Proteins are the molecular machines that make your cells function. When proteins malfunction or are hijacked by a pathogen, you often get disease. Most drugs work by disrupting the action of one or several of these malfunctioning or hijacked proteins. So a logical way to look for new drugs to treat a specific disease is to study individual genes and proteins that are directly affected by that disease. For example, researchers know that the BRCA gene – a gene that protects your DNA from being damaged – is closely related to the development of breast and ovarian cancer. So a lot of work has focused on finding drugs that affect the function of the BRCA protein.
However, single proteins working in isolation are usually not solely responsible for disease. Genes and the proteins they encode are part of complicated networks – the BRCA protein interacts with tens to hundreds of other proteins that help it perform its cellular functions. My colleagues and I are part of a small but growing field of researchers who study these connections and interactions among proteins – what we call protein networks.
For a few years now, my colleagues and I have been exploring the potential of these networks to find more ways drugs could ameliorate disease. When the coronavirus pandemic hit, we knew we had to try this approach and see if it could be used to rapidly find a treatment for this emerging threat. We immediately started mapping the extensive network of human proteins that SARS-CoV-2 hijacks so it can replicate.
Once we built this map, we pinpointed human proteins in the network that drugs could easily target. We found 69 compounds that influence the proteins in the coronavirus network. 29 of them are already FDA-approved treatments for other illnesses. On Jan. 25 we published a paper showing that one of the drugs, Aplidin (Plitidepsin), currently being used to treat cancer, is 27.5 times more potent than remdesivir in treating COVID-19, including one of the new variants The drug has been approved for phase 3 clinical trials in 12 countries as a treatment for the new coronavirus.

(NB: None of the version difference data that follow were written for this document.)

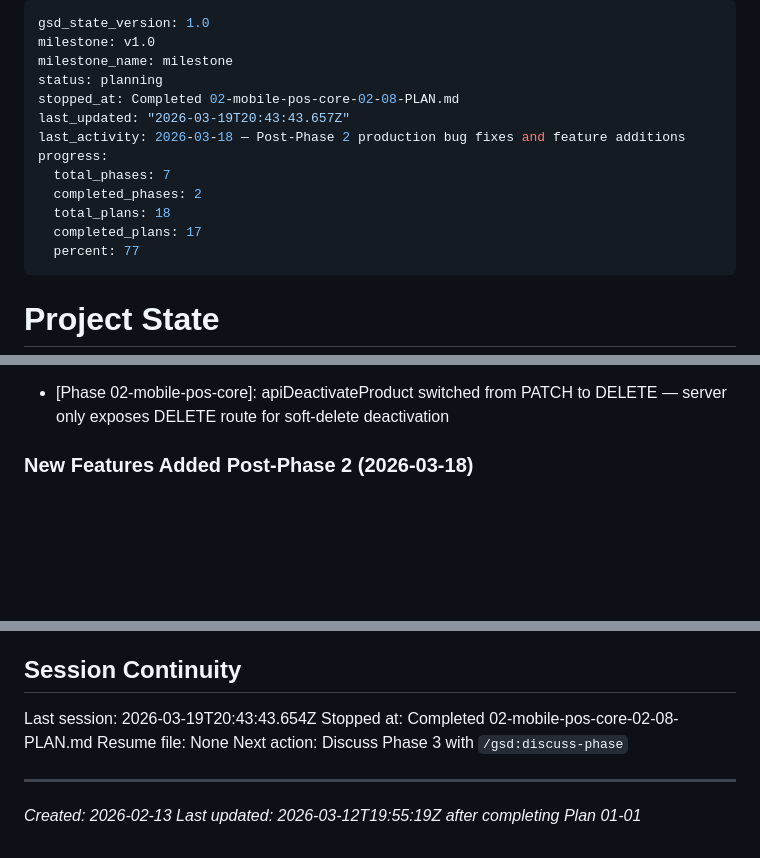
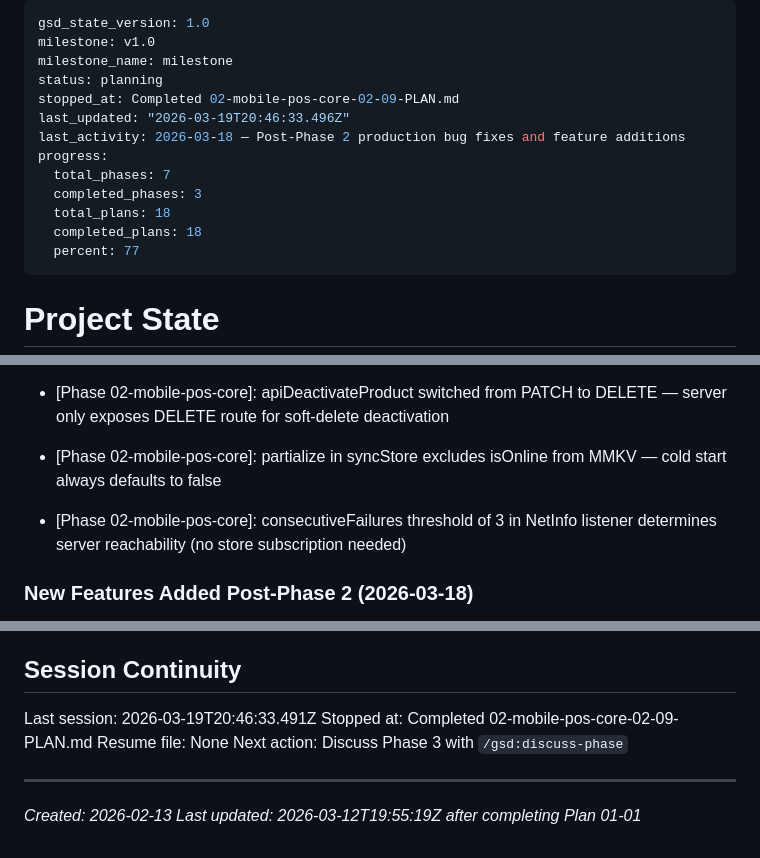
Before and after one commit to RaphaelDarras/bandPlatform, a Markdown page: .planning/STATE.md, 3 parts joined by grey strips. GitHub-like rendering; blank space fills up the shorter version.

Commit message:
docs(02-09): complete UAT bug fixes — i18n settings and server-aware offline detection plan
- Create 02-09-SUMMARY.md with execution results
- Update STATE.md: progress to 100%, decisions added, session recorded
- Update ROADMAP.md: phase 2 marked complete (9/9 plans)

```diff
--- a/.planning/STATE.md
+++ b/.planning/STATE.md
@@ -3,14 +3,14 @@ gsd_state_version: 1.0
 milestone: v1.0
 milestone_name: milestone
 status: planning
-stopped_at: Completed 02-mobile-pos-core-02-08-PLAN.md
-last_updated: "2026-03-19T20:43:43.657Z"
+stopped_at: Completed 02-mobile-pos-core-02-09-PLAN.md
+last_updated: "2026-03-19T20:46:33.496Z"
 last_activity: 2026-03-18 — Post-Phase 2 production bug fixes and feature additions
 progress:
   total_phases: 7
-  completed_phases: 2
+  completed_phases: 3
   total_plans: 18
-  completed_plans: 17
+  completed_plans: 18
   percent: 77
 ---
 
@@ -132,6 +133,8 @@ Recent decisions affecting current work:
 - [Phase 02-mobile-pos-core]: getLocalSales SELECT aliases all snake_case columns to camelCase at query level — removes need for runtime casts throughout the app
 - [Phase 02-mobile-pos-core]: voidSale/unvoidSale accept optional items array — callers with pre-loaded parsedItems pass them directly, avoiding salesByGroup lookup that is empty in standalone screens
 - [Phase 02-mobile-pos-core]: apiDeactivateProduct switched from PATCH to DELETE — server only exposes DELETE route for soft-delete deactivation
+- [Phase 02-mobile-pos-core]: partialize in syncStore excludes isOnline from MMKV — cold start always defaults to false
+- [Phase 02-mobile-pos-core]: consecutiveFailures threshold of 3 in NetInfo listener determines server reachability (no store subscription needed)
 
 ### New Features Added Post-Phase 2 (2026-03-18)
 
@@ -166,8 +169,8 @@ None yet.
 
 ## Session Continuity
 
-Last session: 2026-03-19T20:43:43.654Z
-Stopped at: Completed 02-mobile-pos-core-02-08-PLAN.md
+Last session: 2026-03-19T20:46:33.491Z
+Stopped at: Completed 02-mobile-pos-core-02-09-PLAN.md
 Resume file: None
 Next action: Discuss Phase 3 with `/gsd:discuss-phase`
 
```
Also changed, not shown: other parts of .planning/STATE.md (+1 -0 lines), .planning/ROADMAP.md (+1 -1 lines), 1 other file.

But this idea of mapping the protein interactions of diseases to look for novel drug targets doesn’t apply just to the coronavirus. We have now used this approach on other pathogens as well as other diseases including cancer, neurodegenerative and psychiatric disorders.
These maps are allowing us to connect the dots among many seemingly disparate aspects of single diseases and discover new ways drugs could treat them. We hope this approach will allow us and researchers in other areas of medicine to discover new therapeutic strategies and also see whether any old drugs might be repurposed to treat other conditions.
ABOUT THE AUTHORS
Deborah Fuller, Professor of Microbiology, School of Medicine, University of Washington; Albert H. Titus, Professor of Biomedical Engineering, University at Buffalo, and Nevan Krogan, Professor and Director of Quantitative Biosciences Institute & Senior Investigator at the Gladstone Institutes, University of California, San Francisco
This article is courtesy of The Conversation.